Information provided START
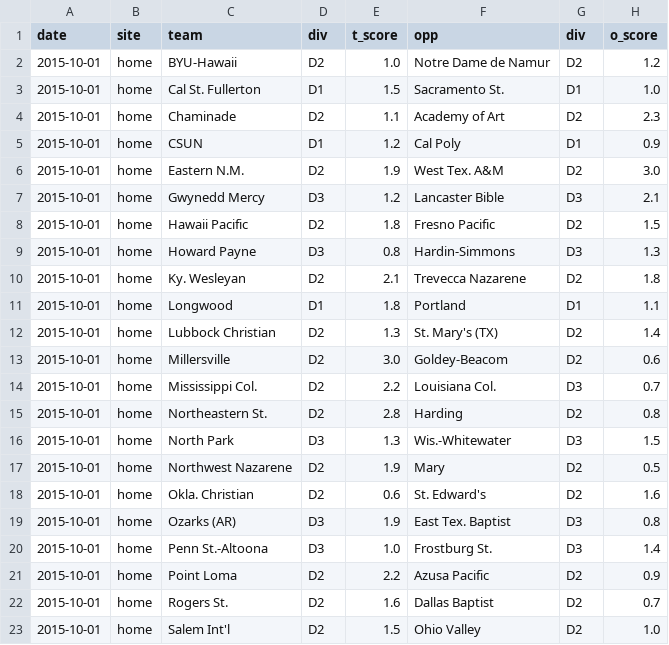
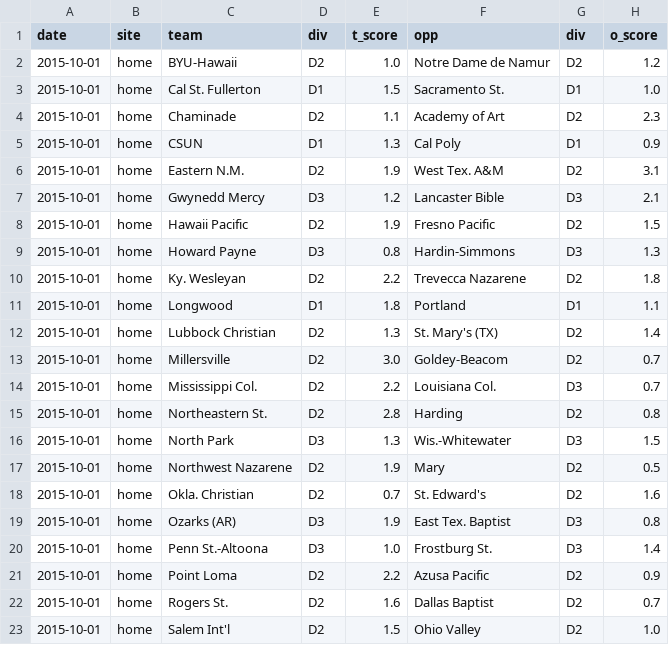
Before and after one commit to octonion/soccer-m, a CSV file: ncaa/sos/predict_daily.csv, drawn as a sheet; only a part is shown; the diff covers the shown part only.

```diff
--- a/ncaa/sos/predict_daily.csv
+++ b/ncaa/sos/predict_daily.csv
@@ -4,11 +4,11 @@ date,site,team,div,t_score,opp,div,o_score
 2015-10-01,home,Chaminade,D2,1.1,Academy of Art,D2,2.3
-2015-10-01,home,CSUN,D1,1.2,Cal Poly,D1,0.9
-2015-10-01,home,Eastern N.M.,D2,1.9,West Tex. A&M,D2,3.0
+2015-10-01,home,CSUN,D1,1.3,Cal Poly,D1,0.9
+2015-10-01,home,Eastern N.M.,D2,1.9,West Tex. A&M,D2,3.1
 2015-10-01,home,Gwynedd Mercy,D3,1.2,Lancaster Bible,D3,2.1
-2015-10-01,home,Hawaii Pacific,D2,1.8,Fresno Pacific,D2,1.5
+2015-10-01,home,Hawaii Pacific,D2,1.9,Fresno Pacific,D2,1.5
 2015-10-01,home,Howard Payne,D3,0.8,Hardin-Simmons,D3,1.3
-2015-10-01,home,Ky. Wesleyan,D2,2.1,Trevecca Nazarene,D2,1.8
+2015-10-01,home,Ky. Wesleyan,D2,2.2,Trevecca Nazarene,D2,1.8
 2015-10-01,home,Longwood,D1,1.8,Portland,D1,1.1
 2015-10-01,home,Lubbock Christian,D2,1.3,St. Mary's (TX),D2,1.4
-2015-10-01,home,Millersville,D2,3.0,Goldey-Beacom,D2,0.6
+2015-10-01,home,Millersville,D2,3.0,Goldey-Beacom,D2,0.7
 2015-10-01,home,Mississippi Col.,D2,2.2,Louisiana Col.,D3,0.7
@@ -17,3 +17,3 @@ date,site,team,div,t_score,opp,div,o_score
 2015-10-01,home,Northwest Nazarene,D2,1.9,Mary,D2,0.5
-2015-10-01,home,Okla. Christian,D2,0.6,St. Edward's,D2,1.6
+2015-10-01,home,Okla. Christian,D2,0.7,St. Edward's,D2,1.6
 2015-10-01,home,Ozarks (AR),D3,1.9,East Tex. Baptist,D3,0.8
```
Also changed, not shown: 8 edited cells elsewhere in this file, ncaa/sos/current_ranking.csv, ncaa/sos/predict.csv, 9 other files.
Information provided END
→ **Activity**:
For this exercise, retype the listing above word for word and omit the pictures.

→ **Your solution**:
Before and after one commit to octonion/soccer-m, a CSV file: ncaa/sos/predict_daily.csv, drawn as a sheet; only a part is shown; the diff covers the shown part only.

```diff
--- a/ncaa/sos/predict_daily.csv
+++ b/ncaa/sos/predict_daily.csv
@@ -4,11 +4,11 @@ date,site,team,div,t_score,opp,div,o_score
 2015-10-01,home,Chaminade,D2,1.1,Academy of Art,D2,2.3
-2015-10-01,home,CSUN,D1,1.2,Cal Poly,D1,0.9
-2015-10-01,home,Eastern N.M.,D2,1.9,West Tex. A&M,D2,3.0
+2015-10-01,home,CSUN,D1,1.3,Cal Poly,D1,0.9
+2015-10-01,home,Eastern N.M.,D2,1.9,West Tex. A&M,D2,3.1
 2015-10-01,home,Gwynedd Mercy,D3,1.2,Lancaster Bible,D3,2.1
-2015-10-01,home,Hawaii Pacific,D2,1.8,Fresno Pacific,D2,1.5
+2015-10-01,home,Hawaii Pacific,D2,1.9,Fresno Pacific,D2,1.5
 2015-10-01,home,Howard Payne,D3,0.8,Hardin-Simmons,D3,1.3
-2015-10-01,home,Ky. Wesleyan,D2,2.1,Trevecca Nazarene,D2,1.8
+2015-10-01,home,Ky. Wesleyan,D2,2.2,Trevecca Nazarene,D2,1.8
 2015-10-01,home,Longwood,D1,1.8,Portland,D1,1.1
 2015-10-01,home,Lubbock Christian,D2,1.3,St. Mary's (TX),D2,1.4
-2015-10-01,home,Millersville,D2,3.0,Goldey-Beacom,D2,0.6
+2015-10-01,home,Millersville,D2,3.0,Goldey-Beacom,D2,0.7
 2015-10-01,home,Mississippi Col.,D2,2.2,Louisiana Col.,D3,0.7
@@ -17,3 +17,3 @@ date,site,team,div,t_score,opp,div,o_score
 2015-10-01,home,Northwest Nazarene,D2,1.9,Mary,D2,0.5
-2015-10-01,home,Okla. Christian,D2,0.6,St. Edward's,D2,1.6
+2015-10-01,home,Okla. Christian,D2,0.7,St. Edward's,D2,1.6
 2015-10-01,home,Ozarks (AR),D3,1.9,East Tex. Baptist,D3,0.8
```
Also changed, not shown: 8 edited cells elsewhere in this file, ncaa/sos/current_ranking.csv, ncaa/sos/predict.csv, 9 other files.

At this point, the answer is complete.